Still, what I have realised is that I can’t make a point of it every time I see something I consider somewhat sexist or male gaze-y in these episodes, because otherwise I would be writing about it every single time. And there’s a value in that, don’t get me wrong; a deconstruction of the male gaze in Star Trek would probably be a really fascinating thing to read, if you’ve got suitably niche interests as myself. But it’s also not something that I would feel comfortable writing, or indeed competent enough to write; for now, these vaguely meandering and infrequently insightful little commentaries are probably the best I can manage. For now, though, I think I’m going to have to gradually begin to ignore that sort of thing; sadly, it’s just part of the fabric of the episodes. Short of outright rape apologia (again), I’ll likely just let it go. Unless it particularly aggravates me, I suppose.
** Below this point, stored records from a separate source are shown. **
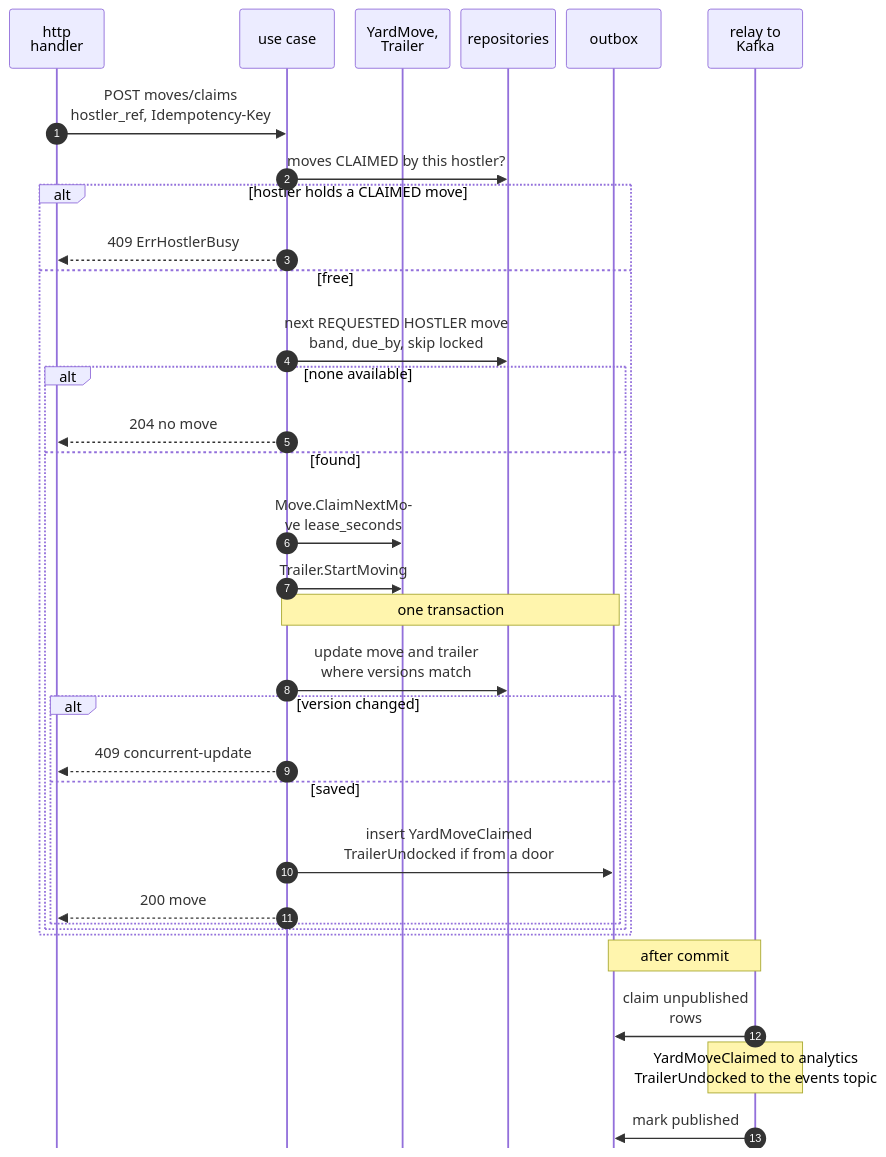
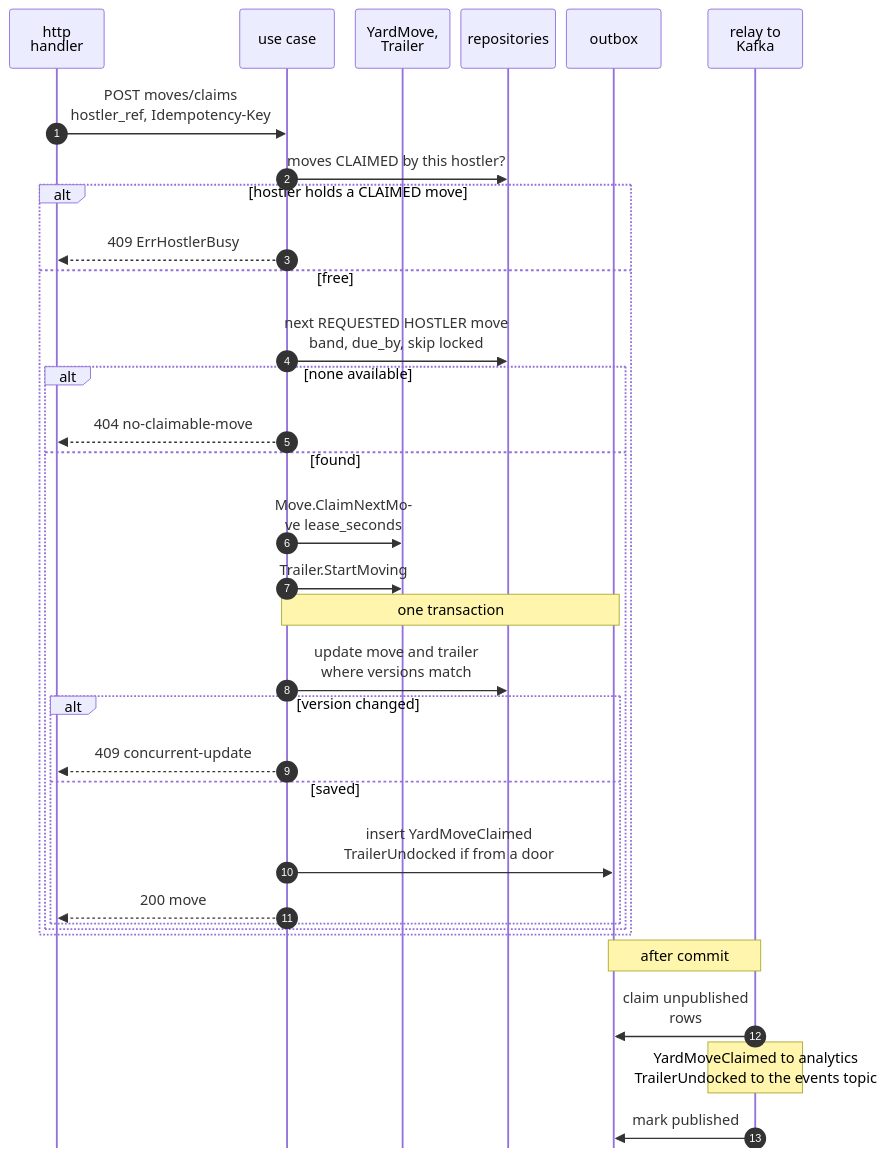
Before and after one commit to IQVO/warehouse-docs: the eighth of 15 diagrams in yard/docs/contexts/yard-management/sequence-diagrams.md, drawn with Mermaid. The commit also changed other lines of this file and 51 other files, not shown here.

````diff
--- a/yard/docs/contexts/yard-management/sequence-diagrams.md
+++ b/yard/docs/contexts/yard-management/sequence-diagrams.md
@@ -393,36 +390,36 @@
 ```mermaid
 %%{init: {"sequence": {"wrap": true, "width": 104, "actorMargin": 12, "messageMargin": 26, "boxMargin": 6, "noteMargin": 6, "mirrorActors": false}}}%%
 sequenceDiagram
     autonumber
     participant H as http<br/>handler
     participant U as use case
     participant A as YardMove,<br/>Trailer
     participant R as repositories
     participant O as outbox
     participant RL as relay to Kafka
     H->>U: POST moves/claims<br/>hostler_ref, Idempotency-Key
     U->>R: moves CLAIMED by this hostler?
     alt hostler holds a CLAIMED move
         U-->>H: 409 ErrHostlerBusy
     else free
         U->>R: next REQUESTED HOSTLER move<br/>band, due_by, skip locked
         alt none available
-            U-->>H: 204 no move
+            U-->>H: 404 no-claimable-move
         else found
             U->>A: Move.ClaimNextMove lease_seconds
             U->>A: Trailer.StartMoving
             Note over U,O: one transaction
             U->>R: update move and trailer<br/>where versions match
             alt version changed
                 U-->>H: 409 concurrent-update
             else saved
                 U->>O: insert YardMoveClaimed<br/>TrailerUndocked if from a door
                 U-->>H: 200 move
             end
         end
     end
     Note over O,RL: after commit
     RL->>O: claim unpublished rows
     Note over RL: YardMoveClaimed to analytics<br/>TrailerUndocked to the events topic
     RL->>O: mark published
 ```
````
So, even though she’s introduced in a very male gaze-y way, is Helen Noel a sexist caricature? As written, you could perhaps make the case that she is; there’s all the science Christmas party stuff (which I admittedly found hilarious) and the fact that she uses the neuralyzer to brainwash Kirk into loving her. However, I think they just about get away with it because Marianne Hill plays the role with a sort of… knowing sarcasm, I suppose. It comes across as quite self-aware, and often her comments to Kirk read as more playful and teasing than wistful and desperate; I think you can reasonably justify reading her as a character, rather than a caricature. It’s also quite important to note that, in the end, she plays quite an important part in saving the day – complete with ventilation shaft crawl! I must admit, I love ventilation shaft sequences. They’re classics. So, you know. That’ll do.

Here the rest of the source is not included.